## Exercise instructions
From the entries below, report how many lines contain the string "border". Only the number is wanted.
⁂
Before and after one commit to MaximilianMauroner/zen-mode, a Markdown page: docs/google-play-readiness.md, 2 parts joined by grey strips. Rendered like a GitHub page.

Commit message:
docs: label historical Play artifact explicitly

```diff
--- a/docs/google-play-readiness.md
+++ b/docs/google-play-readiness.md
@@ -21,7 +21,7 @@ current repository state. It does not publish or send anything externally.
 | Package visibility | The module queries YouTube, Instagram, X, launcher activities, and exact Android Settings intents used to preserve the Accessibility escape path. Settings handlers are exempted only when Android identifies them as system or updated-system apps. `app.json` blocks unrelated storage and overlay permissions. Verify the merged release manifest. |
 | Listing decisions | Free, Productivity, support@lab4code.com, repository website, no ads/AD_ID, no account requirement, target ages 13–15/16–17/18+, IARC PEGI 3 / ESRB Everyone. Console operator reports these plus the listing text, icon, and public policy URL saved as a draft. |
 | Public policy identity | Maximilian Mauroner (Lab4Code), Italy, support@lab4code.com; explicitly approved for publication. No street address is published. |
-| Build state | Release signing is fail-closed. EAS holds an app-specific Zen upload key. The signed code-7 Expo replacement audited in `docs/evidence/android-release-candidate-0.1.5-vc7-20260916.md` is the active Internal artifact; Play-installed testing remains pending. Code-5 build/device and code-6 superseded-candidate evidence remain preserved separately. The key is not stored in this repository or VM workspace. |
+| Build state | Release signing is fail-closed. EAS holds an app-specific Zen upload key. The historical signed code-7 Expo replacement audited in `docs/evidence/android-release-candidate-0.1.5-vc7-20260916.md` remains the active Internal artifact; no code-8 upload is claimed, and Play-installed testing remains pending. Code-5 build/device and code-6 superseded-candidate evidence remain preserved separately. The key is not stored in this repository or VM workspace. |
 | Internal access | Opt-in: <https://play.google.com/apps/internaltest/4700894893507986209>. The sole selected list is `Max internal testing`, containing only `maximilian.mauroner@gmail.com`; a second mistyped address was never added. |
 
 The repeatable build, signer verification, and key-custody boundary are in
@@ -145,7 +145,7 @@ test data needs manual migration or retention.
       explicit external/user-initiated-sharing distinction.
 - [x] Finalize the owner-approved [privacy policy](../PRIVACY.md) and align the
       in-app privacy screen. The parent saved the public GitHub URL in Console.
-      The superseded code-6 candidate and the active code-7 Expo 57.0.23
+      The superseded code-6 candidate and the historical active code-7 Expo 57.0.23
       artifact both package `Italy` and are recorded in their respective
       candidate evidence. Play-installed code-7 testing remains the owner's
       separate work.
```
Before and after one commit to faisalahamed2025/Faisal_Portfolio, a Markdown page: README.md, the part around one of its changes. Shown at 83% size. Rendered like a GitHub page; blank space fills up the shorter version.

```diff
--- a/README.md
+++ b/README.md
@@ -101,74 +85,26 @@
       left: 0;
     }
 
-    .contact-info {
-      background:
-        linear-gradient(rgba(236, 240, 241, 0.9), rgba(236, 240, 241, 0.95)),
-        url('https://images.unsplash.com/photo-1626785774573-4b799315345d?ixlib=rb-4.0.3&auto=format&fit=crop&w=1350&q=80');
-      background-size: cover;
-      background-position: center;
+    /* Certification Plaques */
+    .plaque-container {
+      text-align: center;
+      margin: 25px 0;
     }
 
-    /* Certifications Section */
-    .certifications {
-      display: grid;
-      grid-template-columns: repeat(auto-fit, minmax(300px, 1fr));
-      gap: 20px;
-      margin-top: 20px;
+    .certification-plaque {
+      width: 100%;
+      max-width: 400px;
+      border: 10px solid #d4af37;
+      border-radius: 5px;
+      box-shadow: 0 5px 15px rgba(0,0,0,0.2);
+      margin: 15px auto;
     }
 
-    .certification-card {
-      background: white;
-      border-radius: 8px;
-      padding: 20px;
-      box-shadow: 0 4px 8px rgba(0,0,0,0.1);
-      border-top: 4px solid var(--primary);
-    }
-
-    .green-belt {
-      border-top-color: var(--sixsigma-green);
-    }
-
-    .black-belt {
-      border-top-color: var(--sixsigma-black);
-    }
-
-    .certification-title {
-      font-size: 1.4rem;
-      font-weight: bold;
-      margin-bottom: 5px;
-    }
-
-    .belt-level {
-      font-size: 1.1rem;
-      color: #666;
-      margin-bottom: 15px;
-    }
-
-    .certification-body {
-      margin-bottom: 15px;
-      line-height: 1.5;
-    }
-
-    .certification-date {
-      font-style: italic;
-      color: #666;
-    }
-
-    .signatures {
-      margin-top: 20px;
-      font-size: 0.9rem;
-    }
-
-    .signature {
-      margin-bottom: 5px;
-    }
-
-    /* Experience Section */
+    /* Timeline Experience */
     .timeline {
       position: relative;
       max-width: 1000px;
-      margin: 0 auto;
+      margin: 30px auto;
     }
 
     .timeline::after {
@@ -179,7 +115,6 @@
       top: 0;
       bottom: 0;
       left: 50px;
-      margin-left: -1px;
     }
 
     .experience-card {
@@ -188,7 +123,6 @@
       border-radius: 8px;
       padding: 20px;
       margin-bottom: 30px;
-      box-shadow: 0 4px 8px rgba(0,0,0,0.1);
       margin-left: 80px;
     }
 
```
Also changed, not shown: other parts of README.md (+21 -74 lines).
⁂
## Solution to this exercise
7